Published February 2, 2004 by Little, Brown and Company. 304 pages
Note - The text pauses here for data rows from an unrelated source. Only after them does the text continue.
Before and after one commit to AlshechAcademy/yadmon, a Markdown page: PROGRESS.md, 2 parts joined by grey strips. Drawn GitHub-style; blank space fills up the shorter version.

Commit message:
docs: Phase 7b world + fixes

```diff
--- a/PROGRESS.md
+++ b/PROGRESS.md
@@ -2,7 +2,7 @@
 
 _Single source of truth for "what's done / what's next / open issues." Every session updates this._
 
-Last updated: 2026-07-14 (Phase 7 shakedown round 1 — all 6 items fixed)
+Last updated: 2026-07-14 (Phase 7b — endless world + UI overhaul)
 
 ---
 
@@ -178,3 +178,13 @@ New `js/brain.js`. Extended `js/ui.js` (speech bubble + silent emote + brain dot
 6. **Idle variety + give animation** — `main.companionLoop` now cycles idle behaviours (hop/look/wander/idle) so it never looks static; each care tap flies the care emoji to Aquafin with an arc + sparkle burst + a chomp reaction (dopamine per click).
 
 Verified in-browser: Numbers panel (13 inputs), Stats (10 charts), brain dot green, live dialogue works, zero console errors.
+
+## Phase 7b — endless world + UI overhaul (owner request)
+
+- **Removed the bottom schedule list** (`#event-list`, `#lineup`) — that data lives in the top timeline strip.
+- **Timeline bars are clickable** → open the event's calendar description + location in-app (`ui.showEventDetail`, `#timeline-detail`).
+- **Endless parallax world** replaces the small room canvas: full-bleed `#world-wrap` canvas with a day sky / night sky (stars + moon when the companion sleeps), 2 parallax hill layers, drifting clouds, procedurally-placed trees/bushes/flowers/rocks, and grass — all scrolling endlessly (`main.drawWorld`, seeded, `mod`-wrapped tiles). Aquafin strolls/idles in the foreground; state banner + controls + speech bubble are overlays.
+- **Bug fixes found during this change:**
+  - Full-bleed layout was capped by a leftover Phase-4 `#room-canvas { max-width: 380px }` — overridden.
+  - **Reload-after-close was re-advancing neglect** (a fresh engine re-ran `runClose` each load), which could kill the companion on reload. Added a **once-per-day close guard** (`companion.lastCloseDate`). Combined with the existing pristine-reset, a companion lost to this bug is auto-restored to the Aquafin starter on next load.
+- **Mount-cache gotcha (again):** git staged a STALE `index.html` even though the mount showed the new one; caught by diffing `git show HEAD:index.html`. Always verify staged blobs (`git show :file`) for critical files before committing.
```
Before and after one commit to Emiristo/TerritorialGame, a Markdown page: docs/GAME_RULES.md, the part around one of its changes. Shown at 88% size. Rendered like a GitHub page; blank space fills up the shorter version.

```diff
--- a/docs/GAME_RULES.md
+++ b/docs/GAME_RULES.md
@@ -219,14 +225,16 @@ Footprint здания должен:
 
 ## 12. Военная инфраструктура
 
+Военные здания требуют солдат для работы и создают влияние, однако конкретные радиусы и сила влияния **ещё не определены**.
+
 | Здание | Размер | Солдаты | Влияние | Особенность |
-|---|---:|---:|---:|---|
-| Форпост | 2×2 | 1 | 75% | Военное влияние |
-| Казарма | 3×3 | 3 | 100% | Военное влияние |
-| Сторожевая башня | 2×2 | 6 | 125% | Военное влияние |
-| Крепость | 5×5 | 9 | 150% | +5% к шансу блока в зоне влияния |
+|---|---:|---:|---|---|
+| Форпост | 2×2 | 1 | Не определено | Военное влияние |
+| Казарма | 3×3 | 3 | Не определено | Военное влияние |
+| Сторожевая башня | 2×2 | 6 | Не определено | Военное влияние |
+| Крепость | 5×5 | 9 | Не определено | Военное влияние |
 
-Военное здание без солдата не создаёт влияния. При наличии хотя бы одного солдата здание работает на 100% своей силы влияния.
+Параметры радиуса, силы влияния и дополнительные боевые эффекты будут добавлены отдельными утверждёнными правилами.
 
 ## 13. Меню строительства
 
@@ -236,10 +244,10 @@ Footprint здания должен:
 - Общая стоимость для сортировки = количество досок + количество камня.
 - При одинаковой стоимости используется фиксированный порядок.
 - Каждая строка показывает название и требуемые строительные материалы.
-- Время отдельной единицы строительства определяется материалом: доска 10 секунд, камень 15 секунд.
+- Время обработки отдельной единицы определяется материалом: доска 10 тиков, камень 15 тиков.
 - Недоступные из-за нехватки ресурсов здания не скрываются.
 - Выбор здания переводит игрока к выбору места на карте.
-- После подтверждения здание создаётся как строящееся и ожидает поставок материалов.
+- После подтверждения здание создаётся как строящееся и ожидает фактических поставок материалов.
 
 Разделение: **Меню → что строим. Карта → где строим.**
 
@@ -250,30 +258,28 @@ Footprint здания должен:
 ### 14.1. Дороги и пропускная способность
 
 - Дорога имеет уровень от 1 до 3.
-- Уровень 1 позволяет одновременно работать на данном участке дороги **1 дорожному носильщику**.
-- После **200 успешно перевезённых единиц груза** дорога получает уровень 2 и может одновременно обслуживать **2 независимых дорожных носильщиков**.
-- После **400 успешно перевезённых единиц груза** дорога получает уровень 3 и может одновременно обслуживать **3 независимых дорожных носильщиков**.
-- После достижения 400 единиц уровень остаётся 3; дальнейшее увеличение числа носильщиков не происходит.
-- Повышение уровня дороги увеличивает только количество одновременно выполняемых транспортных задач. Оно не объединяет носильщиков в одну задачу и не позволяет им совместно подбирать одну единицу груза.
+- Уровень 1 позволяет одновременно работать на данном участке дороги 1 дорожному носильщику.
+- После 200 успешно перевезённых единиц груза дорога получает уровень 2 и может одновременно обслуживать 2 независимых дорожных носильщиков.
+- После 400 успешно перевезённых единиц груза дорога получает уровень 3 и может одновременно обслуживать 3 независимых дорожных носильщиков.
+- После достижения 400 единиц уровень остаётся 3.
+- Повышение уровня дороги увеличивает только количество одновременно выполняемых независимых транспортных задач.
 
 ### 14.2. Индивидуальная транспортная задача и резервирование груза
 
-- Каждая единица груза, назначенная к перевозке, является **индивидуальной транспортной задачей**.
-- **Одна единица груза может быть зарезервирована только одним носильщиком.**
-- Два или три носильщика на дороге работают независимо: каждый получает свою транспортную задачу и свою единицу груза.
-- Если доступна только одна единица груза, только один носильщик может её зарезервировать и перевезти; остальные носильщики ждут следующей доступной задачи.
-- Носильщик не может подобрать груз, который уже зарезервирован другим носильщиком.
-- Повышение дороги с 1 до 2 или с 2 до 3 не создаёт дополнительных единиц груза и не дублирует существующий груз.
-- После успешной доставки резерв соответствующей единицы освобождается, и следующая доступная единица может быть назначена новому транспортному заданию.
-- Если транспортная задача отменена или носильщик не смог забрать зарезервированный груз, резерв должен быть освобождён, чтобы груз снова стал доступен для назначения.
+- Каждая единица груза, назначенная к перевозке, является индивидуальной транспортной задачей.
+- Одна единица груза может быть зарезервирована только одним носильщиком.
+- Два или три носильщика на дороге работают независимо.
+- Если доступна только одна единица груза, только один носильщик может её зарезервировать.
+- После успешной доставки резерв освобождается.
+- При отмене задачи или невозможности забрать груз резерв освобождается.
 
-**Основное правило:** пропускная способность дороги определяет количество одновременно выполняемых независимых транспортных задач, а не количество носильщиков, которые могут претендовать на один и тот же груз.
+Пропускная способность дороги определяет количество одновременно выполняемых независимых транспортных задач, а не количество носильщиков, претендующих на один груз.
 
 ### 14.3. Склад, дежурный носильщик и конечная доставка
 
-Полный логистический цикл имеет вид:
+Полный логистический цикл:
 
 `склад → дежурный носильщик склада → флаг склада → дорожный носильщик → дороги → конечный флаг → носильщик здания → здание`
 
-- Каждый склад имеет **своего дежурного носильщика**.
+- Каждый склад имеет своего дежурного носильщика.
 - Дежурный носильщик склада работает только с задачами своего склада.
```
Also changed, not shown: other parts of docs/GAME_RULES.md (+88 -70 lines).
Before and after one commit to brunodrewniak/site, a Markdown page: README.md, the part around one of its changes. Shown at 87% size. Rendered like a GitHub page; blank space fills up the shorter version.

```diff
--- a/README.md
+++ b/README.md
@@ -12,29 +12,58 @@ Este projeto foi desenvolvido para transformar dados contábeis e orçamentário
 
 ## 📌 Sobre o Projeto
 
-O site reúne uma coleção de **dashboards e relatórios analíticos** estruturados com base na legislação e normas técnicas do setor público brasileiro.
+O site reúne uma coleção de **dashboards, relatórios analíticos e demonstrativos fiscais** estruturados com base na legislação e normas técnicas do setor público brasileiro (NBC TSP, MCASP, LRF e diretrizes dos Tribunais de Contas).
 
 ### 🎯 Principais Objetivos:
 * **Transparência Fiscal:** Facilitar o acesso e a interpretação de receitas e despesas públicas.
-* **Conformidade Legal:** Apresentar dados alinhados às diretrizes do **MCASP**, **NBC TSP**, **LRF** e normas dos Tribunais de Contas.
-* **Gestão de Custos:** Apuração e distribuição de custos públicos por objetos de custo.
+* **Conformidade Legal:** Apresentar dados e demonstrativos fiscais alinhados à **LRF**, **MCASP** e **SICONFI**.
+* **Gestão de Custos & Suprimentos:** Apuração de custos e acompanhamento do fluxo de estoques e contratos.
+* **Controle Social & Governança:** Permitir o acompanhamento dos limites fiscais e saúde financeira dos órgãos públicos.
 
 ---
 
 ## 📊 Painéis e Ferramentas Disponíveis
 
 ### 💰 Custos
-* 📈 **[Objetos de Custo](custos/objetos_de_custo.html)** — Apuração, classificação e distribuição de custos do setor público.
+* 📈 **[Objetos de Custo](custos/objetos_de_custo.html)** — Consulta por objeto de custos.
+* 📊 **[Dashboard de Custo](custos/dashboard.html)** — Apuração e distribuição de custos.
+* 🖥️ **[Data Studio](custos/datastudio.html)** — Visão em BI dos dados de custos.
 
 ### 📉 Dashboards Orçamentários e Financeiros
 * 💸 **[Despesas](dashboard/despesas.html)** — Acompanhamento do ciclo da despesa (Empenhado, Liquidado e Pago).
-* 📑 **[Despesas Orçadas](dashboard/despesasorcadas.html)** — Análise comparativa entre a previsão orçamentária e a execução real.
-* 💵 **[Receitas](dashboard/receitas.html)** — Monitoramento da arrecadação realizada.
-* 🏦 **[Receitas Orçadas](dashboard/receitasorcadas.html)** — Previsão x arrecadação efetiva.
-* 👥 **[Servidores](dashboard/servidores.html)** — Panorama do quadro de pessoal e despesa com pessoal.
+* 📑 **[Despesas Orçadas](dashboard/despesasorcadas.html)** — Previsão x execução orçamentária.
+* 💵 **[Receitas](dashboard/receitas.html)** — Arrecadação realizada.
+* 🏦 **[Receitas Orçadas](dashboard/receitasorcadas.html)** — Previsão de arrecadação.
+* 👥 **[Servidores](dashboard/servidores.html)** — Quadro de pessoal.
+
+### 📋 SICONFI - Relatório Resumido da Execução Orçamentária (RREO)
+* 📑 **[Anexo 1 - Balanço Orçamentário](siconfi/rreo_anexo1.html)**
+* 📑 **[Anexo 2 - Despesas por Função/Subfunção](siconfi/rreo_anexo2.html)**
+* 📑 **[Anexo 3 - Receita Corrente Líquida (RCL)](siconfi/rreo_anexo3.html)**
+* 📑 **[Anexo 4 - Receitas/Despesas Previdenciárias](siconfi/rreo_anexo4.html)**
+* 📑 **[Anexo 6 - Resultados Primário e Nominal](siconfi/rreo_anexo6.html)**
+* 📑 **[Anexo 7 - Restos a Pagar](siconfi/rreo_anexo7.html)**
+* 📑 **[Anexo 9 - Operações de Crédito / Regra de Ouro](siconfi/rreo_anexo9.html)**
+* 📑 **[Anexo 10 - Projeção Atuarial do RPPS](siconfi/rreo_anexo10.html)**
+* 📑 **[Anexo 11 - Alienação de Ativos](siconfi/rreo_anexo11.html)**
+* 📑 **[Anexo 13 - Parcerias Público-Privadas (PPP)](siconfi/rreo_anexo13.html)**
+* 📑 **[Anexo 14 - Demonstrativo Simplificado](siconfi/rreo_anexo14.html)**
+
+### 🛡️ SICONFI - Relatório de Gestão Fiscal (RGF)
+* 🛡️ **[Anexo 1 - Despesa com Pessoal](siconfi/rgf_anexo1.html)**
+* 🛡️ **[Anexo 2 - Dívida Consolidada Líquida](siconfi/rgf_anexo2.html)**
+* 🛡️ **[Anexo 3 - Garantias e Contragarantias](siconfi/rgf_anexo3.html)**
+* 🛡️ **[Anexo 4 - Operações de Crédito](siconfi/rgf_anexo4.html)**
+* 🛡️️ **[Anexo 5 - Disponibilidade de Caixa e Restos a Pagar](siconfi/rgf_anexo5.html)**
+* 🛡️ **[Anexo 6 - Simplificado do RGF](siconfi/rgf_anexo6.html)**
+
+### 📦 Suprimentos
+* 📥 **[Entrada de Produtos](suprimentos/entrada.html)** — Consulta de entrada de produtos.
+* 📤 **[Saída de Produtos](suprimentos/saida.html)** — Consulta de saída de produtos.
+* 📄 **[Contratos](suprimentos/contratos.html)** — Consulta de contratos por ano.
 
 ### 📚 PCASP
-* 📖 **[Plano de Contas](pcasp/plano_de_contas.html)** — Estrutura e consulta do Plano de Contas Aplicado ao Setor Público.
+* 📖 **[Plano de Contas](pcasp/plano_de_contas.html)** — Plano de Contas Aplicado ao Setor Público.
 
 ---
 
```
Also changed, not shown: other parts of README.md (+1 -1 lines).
Genres: Biographies & Memoirs, History, War, Literature & Fiction. Non-fiction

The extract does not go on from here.